Why aren’t digital therapeutics already ubiquitous?
Adoption has been one barrier to the emergence of digital health technologies, as can commonly be the case with any new technology. But signs suggest that this is a barrier we are now overcoming, with the recent pandemic being a key contributing factor to this. At the same Royal Society of Medicine conference, Dr John O’Dowd presented his ‘Pathway through Pain’ product, a DTx developed to mitigate back pain. The product was developed almost a decade ago, based on a proven face-to-face programme. O’Dowd explained that when the product was originally released, it proved to be “a complete flop.” However, fast-forward 10 years and despite little development of the product during this time it has now become commonly used. Even more fascinating is that O’Dowd explained this digital version of the therapy is on course to achieve equivalent or better results to in-person therapy in clinical evaluations.
Another barrier for DTx is where the liability lies. In a sea of so many health apps, including but by no means limited to digital therapeutics, how does a GP identify and recommend offerings which are clinically proven and trustworthy? Added to this is the unimaginable complexity of integrating a whole new genre of therapeutics into existing healthcare systems and regulatory landscapes around the globe. There may be plenty of innovations out there, but only a finite few with the appetite and the budget to push them through to market.

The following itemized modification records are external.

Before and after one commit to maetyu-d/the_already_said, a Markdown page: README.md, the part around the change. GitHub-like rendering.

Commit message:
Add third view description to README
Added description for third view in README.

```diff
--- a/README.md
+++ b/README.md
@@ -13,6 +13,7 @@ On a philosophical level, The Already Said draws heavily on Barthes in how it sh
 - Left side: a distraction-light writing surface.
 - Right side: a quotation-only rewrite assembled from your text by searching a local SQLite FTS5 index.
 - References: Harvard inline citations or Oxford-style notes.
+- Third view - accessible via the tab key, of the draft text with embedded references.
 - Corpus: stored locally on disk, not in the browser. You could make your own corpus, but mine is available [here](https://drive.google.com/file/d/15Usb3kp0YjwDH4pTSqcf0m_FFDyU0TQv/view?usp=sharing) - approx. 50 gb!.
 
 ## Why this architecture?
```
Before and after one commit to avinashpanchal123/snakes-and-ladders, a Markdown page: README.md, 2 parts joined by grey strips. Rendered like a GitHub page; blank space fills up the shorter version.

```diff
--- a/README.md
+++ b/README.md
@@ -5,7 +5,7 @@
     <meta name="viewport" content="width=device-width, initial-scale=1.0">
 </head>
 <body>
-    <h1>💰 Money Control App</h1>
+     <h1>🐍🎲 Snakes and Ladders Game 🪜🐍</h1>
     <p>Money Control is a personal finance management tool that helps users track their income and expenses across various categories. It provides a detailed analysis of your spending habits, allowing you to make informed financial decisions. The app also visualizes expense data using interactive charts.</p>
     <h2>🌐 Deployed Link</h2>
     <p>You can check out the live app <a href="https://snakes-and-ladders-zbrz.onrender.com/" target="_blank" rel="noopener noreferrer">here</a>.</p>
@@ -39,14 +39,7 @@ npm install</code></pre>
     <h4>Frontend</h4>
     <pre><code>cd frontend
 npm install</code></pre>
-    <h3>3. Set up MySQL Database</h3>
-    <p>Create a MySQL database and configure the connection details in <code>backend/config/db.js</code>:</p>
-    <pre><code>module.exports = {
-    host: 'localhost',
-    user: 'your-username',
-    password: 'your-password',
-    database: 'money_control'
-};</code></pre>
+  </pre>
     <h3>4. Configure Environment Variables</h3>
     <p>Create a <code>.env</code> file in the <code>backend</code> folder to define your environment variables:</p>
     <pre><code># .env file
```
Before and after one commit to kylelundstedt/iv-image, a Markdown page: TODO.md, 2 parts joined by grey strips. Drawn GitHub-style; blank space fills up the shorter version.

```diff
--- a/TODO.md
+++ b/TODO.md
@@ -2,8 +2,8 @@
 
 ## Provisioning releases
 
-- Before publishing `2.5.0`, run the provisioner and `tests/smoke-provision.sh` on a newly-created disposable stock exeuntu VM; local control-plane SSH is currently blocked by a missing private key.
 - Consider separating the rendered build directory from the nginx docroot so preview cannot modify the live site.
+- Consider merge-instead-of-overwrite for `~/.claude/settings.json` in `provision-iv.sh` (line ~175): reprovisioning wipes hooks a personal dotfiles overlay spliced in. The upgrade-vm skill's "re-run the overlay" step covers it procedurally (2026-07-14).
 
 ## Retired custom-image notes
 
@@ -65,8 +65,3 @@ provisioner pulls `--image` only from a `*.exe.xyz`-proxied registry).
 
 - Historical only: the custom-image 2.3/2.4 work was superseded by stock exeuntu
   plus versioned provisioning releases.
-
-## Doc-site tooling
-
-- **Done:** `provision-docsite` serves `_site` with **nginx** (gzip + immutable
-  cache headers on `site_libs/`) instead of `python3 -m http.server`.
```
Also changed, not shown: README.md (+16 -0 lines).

Finally, a barrier which is in vogue for almost any area of digital innovation today is data. Medical data is sensitive by nature, and even if a given patient community is willing to share it, the other party must still accept responsibility for storing and managing it. This issue of ownership may never have a simple answer, and the nuances of how it gets addressed will vary on a geographical level. It’s clear however, that any resolution requires a certain degree of trust and transparency between patient and service provider.